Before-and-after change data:
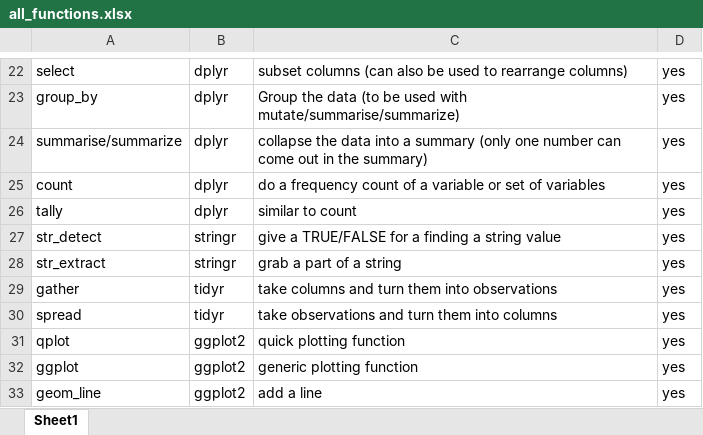
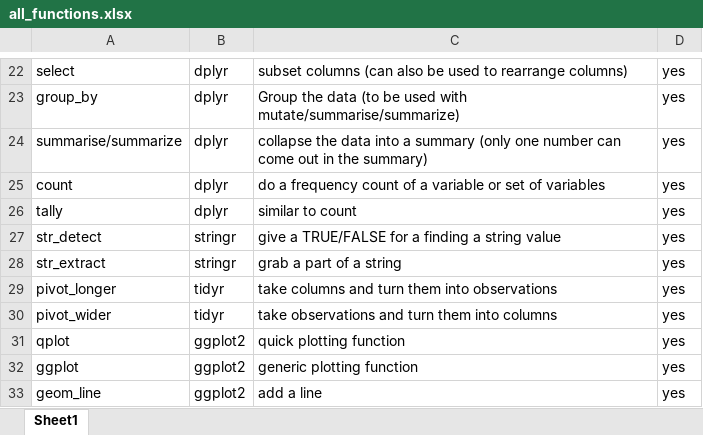
Before and after one commit to jhudsl/intro_to_r, an Excel workbook: all_functions.xlsx, sheet Sheet1, drawn as a sheet; only a part is shown, gaps mark what is left out; values as stored, in another font and other column widths than the file's, no borders; the diff names each change by its address in the sheet, - before the commit and + after, or states it on an @@ line.

Commit message:
Update lists of functions

```diff
--- a/all_functions.xlsx (sheet Sheet1)
+++ b/all_functions.xlsx (sheet Sheet1)
-A29: gather
+A29: pivot_longer
-A30: spread
+A30: pivot_wider
```
Also changed, not shown: 1 other file.
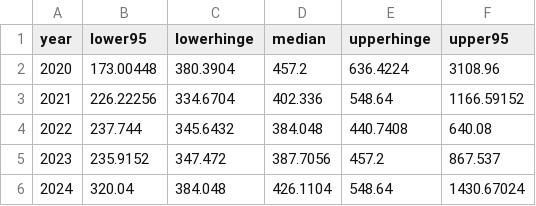
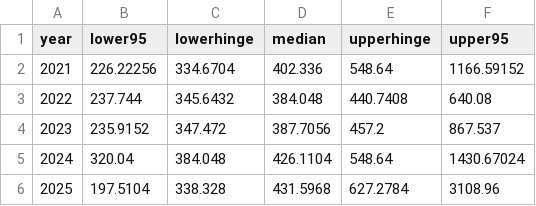
Before and after one commit to pacific-hake/hake-assessment, a CSV file: data-tables/depth-us-atsea-bottom.csv, drawn as a sheet; removed rows and columns are numbered as before the commit, all else as after; the diff names each change by its address in the sheet, - before the commit and + after, or states it on an @@ line.

```diff
--- a/data-tables/depth-us-atsea-bottom.csv
+++ b/data-tables/depth-us-atsea-bottom.csv
-row 2: 2020 | 173.00448 | 380.3904 | 457.2 | 636.4224 | 3108.96
+row 6: 2025 | 197.5104 | 338.328 | 431.5968 | 627.2784 | 3108.96
```
Also changed, not shown: data-tables/depth-us-atsea-fishing.csv.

== BRIEF ==
Within the lines above, find those holding the word "file" and copy them.

== OUTPUT BELOW ==
Before and after one commit to jhudsl/intro_to_r, an Excel workbook: all_functions.xlsx, sheet Sheet1, drawn as a sheet; only a part is shown, gaps mark what is left out; values as stored, in another font and other column widths than the file's, no borders; the diff names each change by its address in the sheet, - before the commit and + after, or states it on an @@ line.
Also changed, not shown: 1 other file.
Before and after one commit to pacific-hake/hake-assessment, a CSV file: data-tables/depth-us-atsea-bottom.csv, drawn as a sheet; removed rows and columns are numbered as before the commit, all else as after; the diff names each change by its address in the sheet, - before the commit and + after, or states it on an @@ line.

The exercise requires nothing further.